Problems with the skin in the genital area may be another reason for sexual pain. Common issues include childbirth lacerations or episiotomy scars, as well as dermatological diseases such as lichen sclerosus, or sexually transmitted infections such as herpes. One of Dr. Irwin Goldstein's patients came in with pain that ended up being traceable to a simple ingrown hair: "One of the pubic hairs grew into the skin and she had an infection of the clitoris," he says.

4. Physical abnormalities
Dr. Andrew Goldstein says there are women who have imperforate hymens, but counsels a second opinion from a vulvar specialist before getting surgery. Many women who go in for hymenectomies actually have vulvar vestibulitis syndrome (VVS), which is often diagnosed by touching the area lightly with a Q-Tip. "If the hymen is too tight, the vestibule shouldn't hurt," he says.
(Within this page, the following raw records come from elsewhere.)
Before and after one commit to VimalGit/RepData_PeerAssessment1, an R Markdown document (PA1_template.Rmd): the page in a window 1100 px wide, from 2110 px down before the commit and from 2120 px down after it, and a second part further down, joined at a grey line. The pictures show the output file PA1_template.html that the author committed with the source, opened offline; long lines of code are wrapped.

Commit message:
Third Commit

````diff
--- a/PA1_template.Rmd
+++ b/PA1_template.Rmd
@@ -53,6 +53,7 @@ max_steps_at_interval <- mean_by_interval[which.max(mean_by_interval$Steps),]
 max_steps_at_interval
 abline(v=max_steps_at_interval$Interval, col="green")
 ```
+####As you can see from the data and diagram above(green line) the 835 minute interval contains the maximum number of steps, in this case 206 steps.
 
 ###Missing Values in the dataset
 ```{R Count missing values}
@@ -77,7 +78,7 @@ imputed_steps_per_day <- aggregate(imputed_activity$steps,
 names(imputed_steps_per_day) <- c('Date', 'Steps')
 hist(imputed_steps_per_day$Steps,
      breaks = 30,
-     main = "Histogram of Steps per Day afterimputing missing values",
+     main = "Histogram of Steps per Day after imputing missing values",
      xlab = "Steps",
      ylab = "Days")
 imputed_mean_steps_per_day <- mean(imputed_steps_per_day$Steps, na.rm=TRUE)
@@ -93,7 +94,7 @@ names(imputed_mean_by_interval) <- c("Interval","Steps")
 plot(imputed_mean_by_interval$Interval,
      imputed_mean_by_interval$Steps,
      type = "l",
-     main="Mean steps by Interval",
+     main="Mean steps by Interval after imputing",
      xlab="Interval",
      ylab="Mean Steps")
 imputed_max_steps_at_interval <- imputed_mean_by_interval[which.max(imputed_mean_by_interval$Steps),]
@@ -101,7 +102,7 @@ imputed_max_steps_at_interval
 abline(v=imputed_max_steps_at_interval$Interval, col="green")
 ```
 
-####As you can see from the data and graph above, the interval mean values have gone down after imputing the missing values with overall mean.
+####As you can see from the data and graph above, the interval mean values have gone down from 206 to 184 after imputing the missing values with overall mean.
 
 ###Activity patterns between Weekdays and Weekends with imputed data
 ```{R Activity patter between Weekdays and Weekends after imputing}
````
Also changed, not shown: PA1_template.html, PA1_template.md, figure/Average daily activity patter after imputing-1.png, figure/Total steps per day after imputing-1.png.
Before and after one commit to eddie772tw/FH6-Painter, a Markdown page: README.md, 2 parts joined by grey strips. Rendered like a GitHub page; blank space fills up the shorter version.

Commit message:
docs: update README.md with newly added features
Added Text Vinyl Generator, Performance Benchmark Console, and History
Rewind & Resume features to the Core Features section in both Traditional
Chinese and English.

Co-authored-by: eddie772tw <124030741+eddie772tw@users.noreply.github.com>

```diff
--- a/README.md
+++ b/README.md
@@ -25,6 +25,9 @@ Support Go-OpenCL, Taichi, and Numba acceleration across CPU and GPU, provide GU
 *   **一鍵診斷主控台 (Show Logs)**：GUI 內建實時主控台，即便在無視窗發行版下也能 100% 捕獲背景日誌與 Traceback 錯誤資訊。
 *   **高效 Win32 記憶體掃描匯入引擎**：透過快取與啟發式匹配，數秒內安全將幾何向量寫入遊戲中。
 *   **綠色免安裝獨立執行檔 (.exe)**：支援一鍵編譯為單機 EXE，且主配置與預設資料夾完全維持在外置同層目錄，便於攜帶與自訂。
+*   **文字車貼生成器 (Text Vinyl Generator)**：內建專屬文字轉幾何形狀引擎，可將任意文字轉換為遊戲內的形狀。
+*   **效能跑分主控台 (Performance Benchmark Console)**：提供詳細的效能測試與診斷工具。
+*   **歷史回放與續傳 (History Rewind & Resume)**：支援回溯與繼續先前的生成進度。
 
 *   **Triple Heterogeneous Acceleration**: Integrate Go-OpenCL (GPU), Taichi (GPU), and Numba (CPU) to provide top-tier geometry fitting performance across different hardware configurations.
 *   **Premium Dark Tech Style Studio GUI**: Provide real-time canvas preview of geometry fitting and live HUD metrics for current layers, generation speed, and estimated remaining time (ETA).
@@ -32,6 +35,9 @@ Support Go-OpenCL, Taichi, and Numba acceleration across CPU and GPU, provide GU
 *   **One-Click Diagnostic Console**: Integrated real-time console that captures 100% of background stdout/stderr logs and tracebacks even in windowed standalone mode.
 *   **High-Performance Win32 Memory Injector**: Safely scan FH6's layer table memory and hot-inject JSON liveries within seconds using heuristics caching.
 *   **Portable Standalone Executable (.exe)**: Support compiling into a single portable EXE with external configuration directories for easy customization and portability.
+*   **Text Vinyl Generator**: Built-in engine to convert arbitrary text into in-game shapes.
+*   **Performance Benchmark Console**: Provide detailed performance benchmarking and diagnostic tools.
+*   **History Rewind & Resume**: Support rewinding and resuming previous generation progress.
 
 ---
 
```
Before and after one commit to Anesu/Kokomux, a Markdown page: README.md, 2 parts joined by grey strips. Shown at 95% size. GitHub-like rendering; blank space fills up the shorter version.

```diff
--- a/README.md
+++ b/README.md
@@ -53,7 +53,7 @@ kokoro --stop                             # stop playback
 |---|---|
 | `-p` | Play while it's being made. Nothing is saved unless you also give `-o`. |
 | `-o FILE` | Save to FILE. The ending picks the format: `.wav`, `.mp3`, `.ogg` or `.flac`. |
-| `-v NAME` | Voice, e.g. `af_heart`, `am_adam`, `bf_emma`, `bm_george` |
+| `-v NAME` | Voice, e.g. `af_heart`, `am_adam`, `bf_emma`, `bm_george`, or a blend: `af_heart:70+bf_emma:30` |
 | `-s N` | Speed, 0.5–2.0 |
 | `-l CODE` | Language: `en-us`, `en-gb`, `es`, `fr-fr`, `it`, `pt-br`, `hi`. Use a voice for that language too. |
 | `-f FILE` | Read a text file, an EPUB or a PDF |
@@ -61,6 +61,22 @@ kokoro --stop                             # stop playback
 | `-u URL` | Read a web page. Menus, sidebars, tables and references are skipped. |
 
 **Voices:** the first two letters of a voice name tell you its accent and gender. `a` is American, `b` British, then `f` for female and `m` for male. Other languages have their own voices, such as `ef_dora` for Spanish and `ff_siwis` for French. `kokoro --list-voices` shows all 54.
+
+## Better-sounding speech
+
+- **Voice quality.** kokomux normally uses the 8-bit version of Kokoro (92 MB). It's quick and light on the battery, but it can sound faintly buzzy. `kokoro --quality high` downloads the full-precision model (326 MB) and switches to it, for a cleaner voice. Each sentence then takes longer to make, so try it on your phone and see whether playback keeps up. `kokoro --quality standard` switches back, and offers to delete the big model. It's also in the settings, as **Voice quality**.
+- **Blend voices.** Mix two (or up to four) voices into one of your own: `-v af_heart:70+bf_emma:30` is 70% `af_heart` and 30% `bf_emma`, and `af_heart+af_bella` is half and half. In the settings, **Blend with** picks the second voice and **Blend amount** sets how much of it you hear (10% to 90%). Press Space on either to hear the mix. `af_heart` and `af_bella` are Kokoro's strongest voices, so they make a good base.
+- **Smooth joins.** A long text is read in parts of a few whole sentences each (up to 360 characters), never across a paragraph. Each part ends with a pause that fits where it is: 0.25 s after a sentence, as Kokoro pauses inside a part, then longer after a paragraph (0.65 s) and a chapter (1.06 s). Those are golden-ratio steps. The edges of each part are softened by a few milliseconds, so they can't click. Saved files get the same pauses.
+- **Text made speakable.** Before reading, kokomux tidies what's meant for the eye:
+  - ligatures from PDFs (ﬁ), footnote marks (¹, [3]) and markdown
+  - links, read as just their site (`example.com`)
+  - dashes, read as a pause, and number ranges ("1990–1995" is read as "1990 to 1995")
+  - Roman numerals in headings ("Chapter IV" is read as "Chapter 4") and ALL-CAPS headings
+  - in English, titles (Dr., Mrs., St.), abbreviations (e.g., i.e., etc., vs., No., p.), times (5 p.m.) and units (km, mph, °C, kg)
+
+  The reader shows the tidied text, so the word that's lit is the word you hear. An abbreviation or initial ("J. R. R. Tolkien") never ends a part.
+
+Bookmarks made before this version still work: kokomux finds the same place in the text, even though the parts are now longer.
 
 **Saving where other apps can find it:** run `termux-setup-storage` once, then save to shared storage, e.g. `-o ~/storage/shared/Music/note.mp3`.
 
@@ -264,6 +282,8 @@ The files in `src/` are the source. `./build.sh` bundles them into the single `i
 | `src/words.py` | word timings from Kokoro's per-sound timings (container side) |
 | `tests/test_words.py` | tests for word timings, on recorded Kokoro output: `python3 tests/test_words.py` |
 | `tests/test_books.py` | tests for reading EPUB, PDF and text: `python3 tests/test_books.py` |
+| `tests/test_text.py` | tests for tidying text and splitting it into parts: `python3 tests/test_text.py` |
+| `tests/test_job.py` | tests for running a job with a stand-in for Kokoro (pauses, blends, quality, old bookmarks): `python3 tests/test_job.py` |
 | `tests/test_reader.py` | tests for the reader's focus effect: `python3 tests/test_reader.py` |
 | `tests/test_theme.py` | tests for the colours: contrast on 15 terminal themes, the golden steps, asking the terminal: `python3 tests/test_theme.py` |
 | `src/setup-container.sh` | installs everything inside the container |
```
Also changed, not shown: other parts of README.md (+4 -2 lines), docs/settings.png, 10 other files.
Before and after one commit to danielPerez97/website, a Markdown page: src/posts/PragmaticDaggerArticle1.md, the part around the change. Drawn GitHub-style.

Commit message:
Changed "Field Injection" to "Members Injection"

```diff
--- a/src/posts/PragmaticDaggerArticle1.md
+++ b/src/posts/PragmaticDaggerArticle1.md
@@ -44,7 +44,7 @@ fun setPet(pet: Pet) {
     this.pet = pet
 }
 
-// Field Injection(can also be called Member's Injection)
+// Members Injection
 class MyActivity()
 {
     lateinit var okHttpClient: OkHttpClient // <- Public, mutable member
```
Women with VVS feel excruciating pain when specific areas are touched.

5. Vaginismus
This is an involuntary tightening of the vaginal and pelvic floor muscles that makes penetration painful or even impossible. Some women experience pain with any sort of penetration, including medical; for others, only sexual penetration hurts.

Vaginismus can be a result of rape or other sexual abuse, but it can also develop as an aversive reaction to physical pain. "If you keep trying to have sex or insert a tampon and it's painful every time, eventually you tense your muscles; you're gonna flinch," says Christin Veasley, 32.

The source of the pain must first be identified, and then the vaginismus can be treated with sex therapy, biofeedback (so the patient learns what her body is doing and can better control it), and dilator therapy.

Is it in your head or your body?
Doctors used to believe that women's complaints of sexual dysfunction were 90% psychological, 10% biological. "Now the thinking is 90% psychological, 75% organic," says Irwin Goldstein.

What he means is that most sexual pain has a biological cause, but it usually also causes psychological issues. It makes sense: If sex hurts, you learn to fear it and avoid it. That's why the ideal is for sexual medicine doctors to work hand-in-hand with sex therapists.